An exact copy of every record below is needed, with all pictures removed.

• **Records for the task**:
● ● ● ● ●

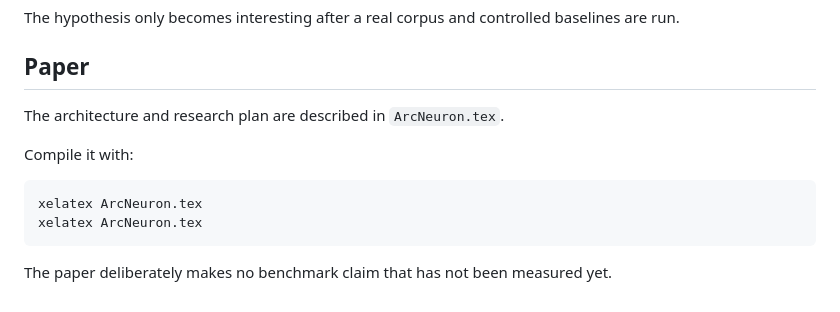
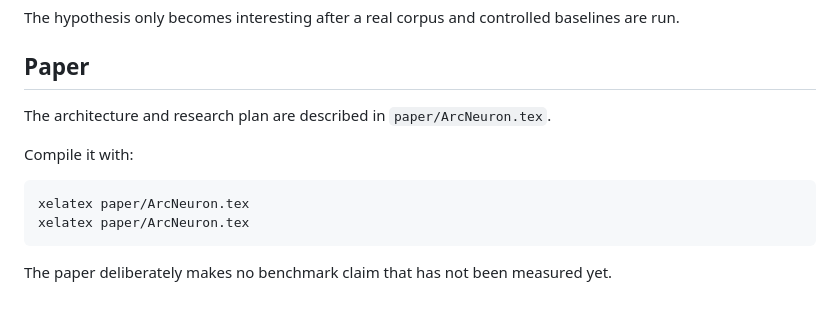
Before and after one commit to ArcatureLabs/ArcNeuron, a Markdown page: README.md, the part around the change. Drawn GitHub-style.

Commit message:
sua lai README mot chut

````diff
--- a/README.md
+++ b/README.md
@@ -348,13 +348,13 @@ The hypothesis only becomes interesting after a real corpus and controlled basel
 
 ## Paper
 
-The architecture and research plan are described in `ArcNeuron.tex`.
+The architecture and research plan are described in `paper/ArcNeuron.tex`.
 
 Compile it with:
 
 ```bash
-xelatex ArcNeuron.tex
-xelatex ArcNeuron.tex
+xelatex paper/ArcNeuron.tex
+xelatex paper/ArcNeuron.tex
 ```
 
 The paper deliberately makes no benchmark claim that has not been measured yet.
````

● ● ● ● ●

• **Result of this task**:
Before and after one commit to ArcatureLabs/ArcNeuron, a Markdown page: README.md, the part around the change. Drawn GitHub-style.

Commit message:
sua lai README mot chut

````diff
--- a/README.md
+++ b/README.md
@@ -348,13 +348,13 @@ The hypothesis only becomes interesting after a real corpus and controlled basel
 
 ## Paper
 
-The architecture and research plan are described in `ArcNeuron.tex`.
+The architecture and research plan are described in `paper/ArcNeuron.tex`.
 
 Compile it with:
 
 ```bash
-xelatex ArcNeuron.tex
-xelatex ArcNeuron.tex
+xelatex paper/ArcNeuron.tex
+xelatex paper/ArcNeuron.tex
 ```
 
 The paper deliberately makes no benchmark claim that has not been measured yet.
````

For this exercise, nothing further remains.